Leaving Secondary school

This is both an exciting and a frightening thought. For the first time teenagers are free from the routine, regime and pastoral care with which the school environment has provided them. As they have been used to this way of life from the age of 4+ this change can come as something of a shock.

Hopefully their final years at school, whether in Years 10 and 11 or in the Sixth Form, have prepared them for this. There are also Youth Centres throughout the country which are there to support, challenge and enable the learning of young people in order that they may realise their full potential in shaping their own liv es .

The minimum school leaving age is generally 16 years but for young people with disabilities basic education can be continued up to the age of 19 years.
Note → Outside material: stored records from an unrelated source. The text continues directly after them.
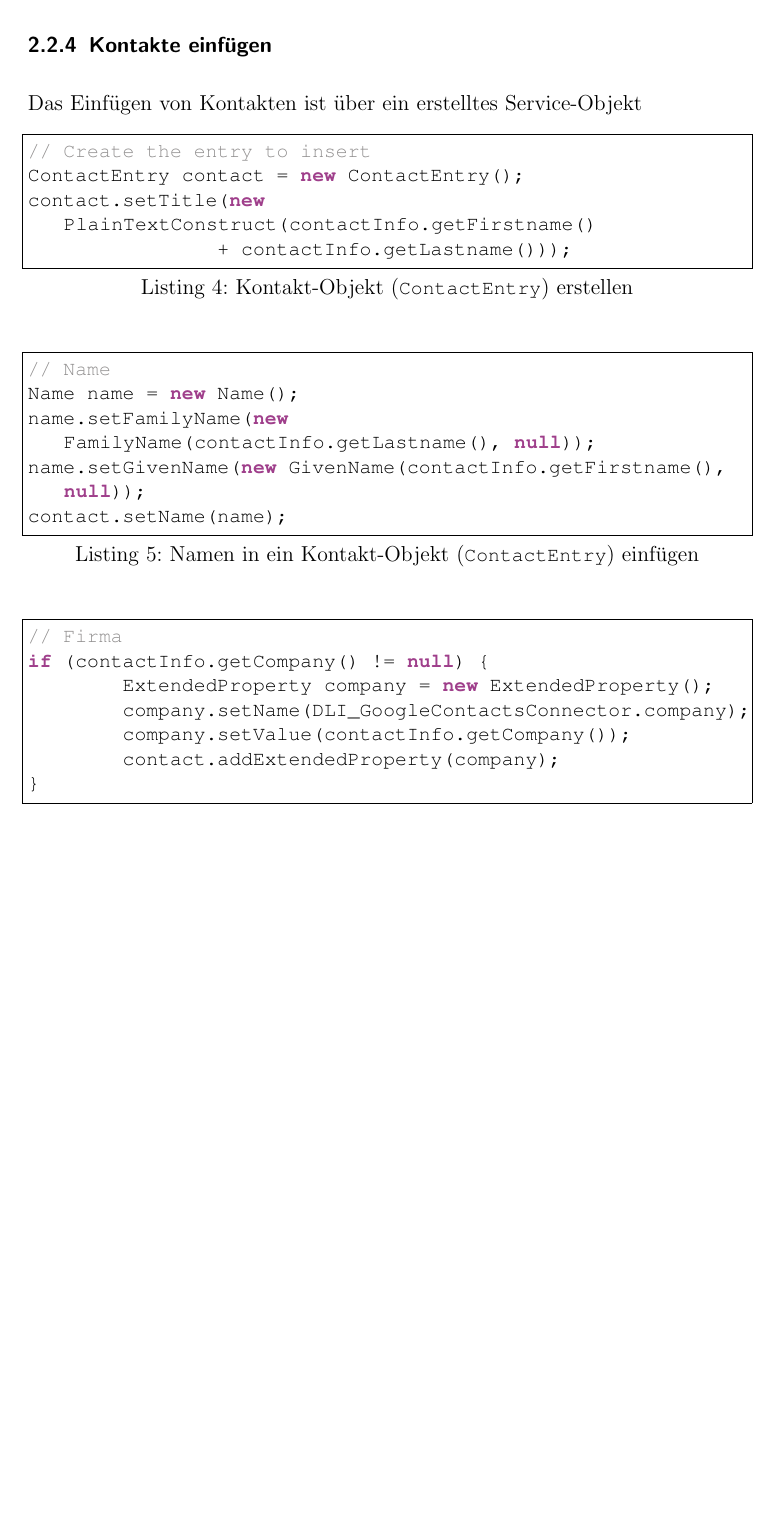
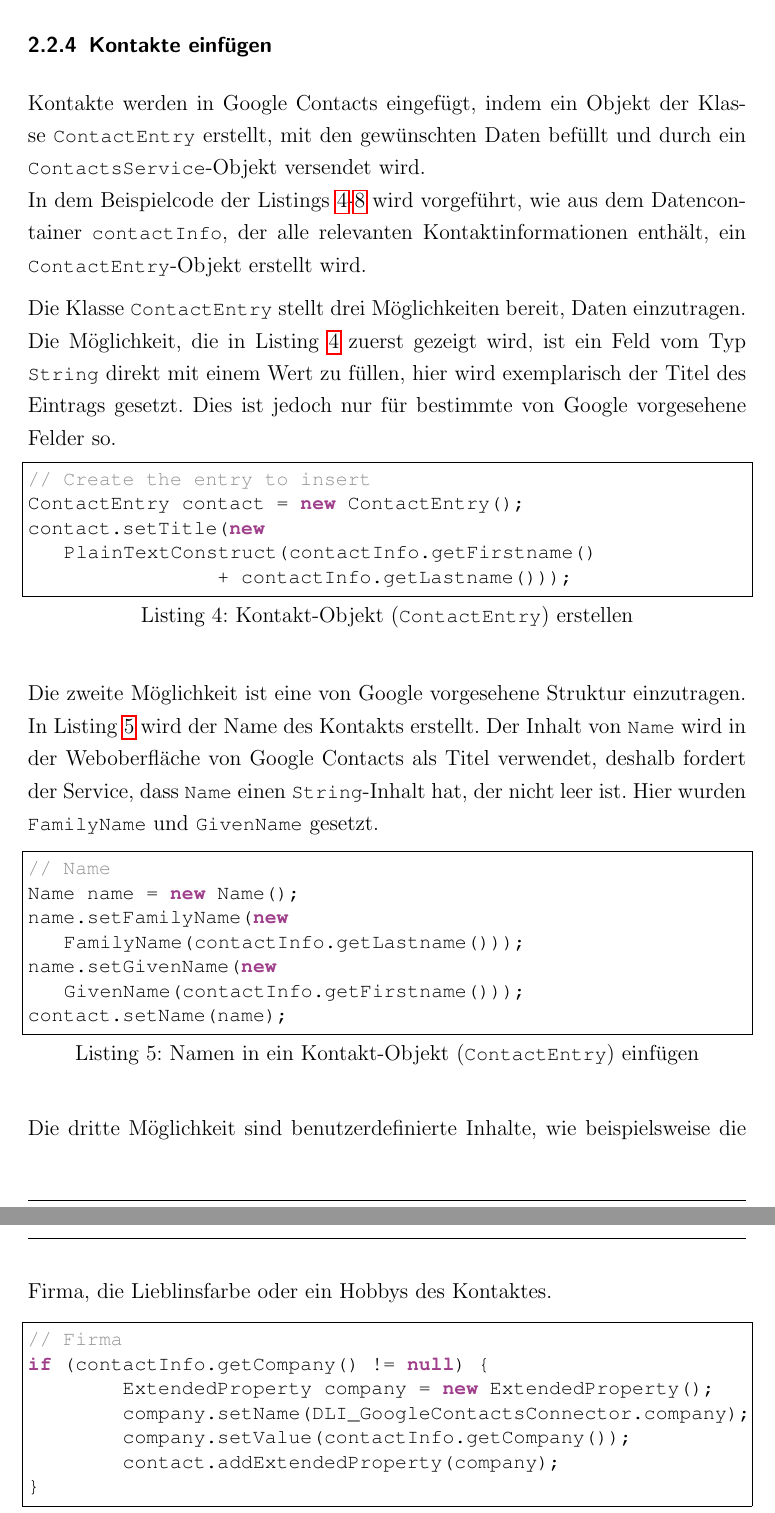
Before and after one commit to dominic82/dli-contacts, a LaTeX document (bericht/ausarbeitung.tex, which reads bericht/Google.tex): part of page 10 of 12 before the commit and two parts of pages 10 and 11 of 13 after it, the two joined at a grey line, cut so that both start at the same text, the shorter picture padded with empty space. Compiled offline with pdfLaTeX.

Commit message:
fast fertig

```diff
--- a/bericht/Google.tex
+++ b/bericht/Google.tex
@@ -96,7 +98,18 @@ Das Suchen von Kontakten geschieht in unserem Projekt durch das Herunterladen al
 
 \FloatBarrier
 \subsubsection{Kontakte einf\"ugen}
-Das Einfügen von Kontakten ist über ein erstelltes Service-Objekt
+Kontakte werden in Google Contacts eingefügt, indem ein Objekt der Klasse
+ \lstinline{ContactEntry} erstellt, mit den gewünschten Daten befüllt und durch ein
+ \lstinline{ContactsService}-Objekt versendet wird.\\
+In dem Beispielcode der Listings \ref{lst:createContact}-\ref{lst:ccsendcontact} wird
+ vorgeführt, wie aus dem Datencontainer \lstinline{contactInfo}, der alle relevanten
+  Kontaktinformationen enthält, ein \lstinline{ContactEntry}-Objekt erstellt wird.
+
+Die Klasse \lstinline{ContactEntry} stellt drei Möglichkeiten bereit, Daten einzutragen.
+Die Möglichkeit, die in Listing \ref{lst:createContact} zuerst gezeigt wird, ist ein Feld vom Typ
+ \lstinline{String} direkt mit einem Wert zu füllen, hier wird exemplarisch der Titel des Eintrags
+ gesetzt.
+Dies ist jedoch nur für bestimmte von Google vorgesehene Felder so.
 
 \javalstset{Kontakt-Objekt (\lstinline{ContactEntry}) erstellen}{lst:createContact}
 \begin{lstlisting}[float=h!t]
@@ -106,16 +119,27 @@ contact.setTitle(new PlainTextConstruct(contactInfo.getFirstname()
 		+ contactInfo.getLastname()));
 \end{lstlisting}
 
+Die zweite Möglichkeit ist eine von Google vorgesehene Struktur einzutragen.
+In Listing \ref{lst:ccsetname} wird der Name des Kontakts erstellt.
+Der Inhalt von \lstinline{Name} wird in der Weboberfläche von Google Contacts als Titel verwendet,
+ deshalb fordert der Service, dass \lstinline{Name} einen \lstinline{String}-Inhalt hat, der nicht
+ leer ist.
+Hier wurden \lstinline{FamilyName} und \lstinline{GivenName} gesetzt.
+
 \javalstset{Namen in ein Kontakt-Objekt (\lstinline{ContactEntry}) einfügen}{lst:ccsetname}
 \begin{lstlisting}[float=h!t]
 // Name
 Name name = new Name();
-name.setFamilyName(new FamilyName(contactInfo.getLastname(), null));
-name.setGivenName(new GivenName(contactInfo.getFirstname(), null));
+name.setFamilyName(new FamilyName(contactInfo.getLastname()));
+name.setGivenName(new GivenName(contactInfo.getFirstname()));
 contact.setName(name);
 \end{lstlisting}
 
-\javalstset{Benutzerdefinierte Einträge zu einem Kontakt-Objekt (\lstinline{ContactEntry}) hinzufügen}{lst:cccustomEntry}
+Die dritte Möglichkeit sind benutzerdefinierte Inhalte, wie beispielsweise die Firma, die
+ Lieblinsfarbe oder ein Hobbys des Kontaktes.
+
+\javalstset{Benutzerdefinierte Einträge zu einem Kontakt-Objekt (\lstinline{ContactEntry})
+ hinzufügen}{lst:cccustomEntry}
 \begin{lstlisting}[float=h!t]
 // Firma
 if (contactInfo.getCompany() != null) {
```
Also changed, not shown: bericht/Google.tex (14 more changed lines).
At school leaving age there are a number of options open to all young people: some may go on to further education at school or college, while others may wish to gain some experience in actual work.

Getting a Job

It is very important to ensure that you make the right decisions when you come to choosing a career. You may be spending over 40 years of your life at work so make sure it is something that you want to do!

Connexions Card: rewarding your learning

When you first leave school, you may not be earning large amounts of money therefore any help you can get would be beneficial. The Connexions Card is a smartcard available free to all 16 to 19 year olds in England. It enables you to earn reward points for achieving specific learning goals, undertaking voluntary activities and attending your place of learning.

You can earn points for a wide range of rewards and experiences. These could be free books or CDs or even the opportunity to visit a TV show. The card can also be used in a number of high street shops.

For further information phone Connexions Card helpline on 0808 172 3333 or visit the Connexions Card website: www.connexionscard.com/

Apprenticeships let you do on-the-job training while doing a course. For more details look here: ‘Skills and Qualifications'.

Another scheme is called ‘Entry to Employment’. This gives you a weekly allowance to attend sessions that develop your skills.

‘Time off for Study or Training’ is a scheme whereby you are legally entitled to study towards a qualification during normal working hours and still get paid. For more information on both these schemes, follow the link below:

If you decide to enter full-time employment after Year 11, there are still some study options open to you.

Employers are legally required to give you time off to pursue ‘level 2’ qualifications, e.g. 5 GCSEs, NVQ level 2 or an Intermediate GNVQ.

There are five levels of NVQ but if you are aged 14 - 19, levels 1-3 are the ones most applicable to you:

These NVQs are divided into five levels:

  • Level 1 Foundation skills in occupations.
  • Level 2 Operative or semi-skilled occupations.
  • Level 3 Technician, craft, skilled and supervisory occupations.
  • Level 4 Technical and junior management occupations.
  • Level 5 Chartered, professional and senior management occupations.

NVQs are work-related, competence-based qualifications. You can start at whichever level suits you and there are no formal entry requirements apart from relevant experience in your job.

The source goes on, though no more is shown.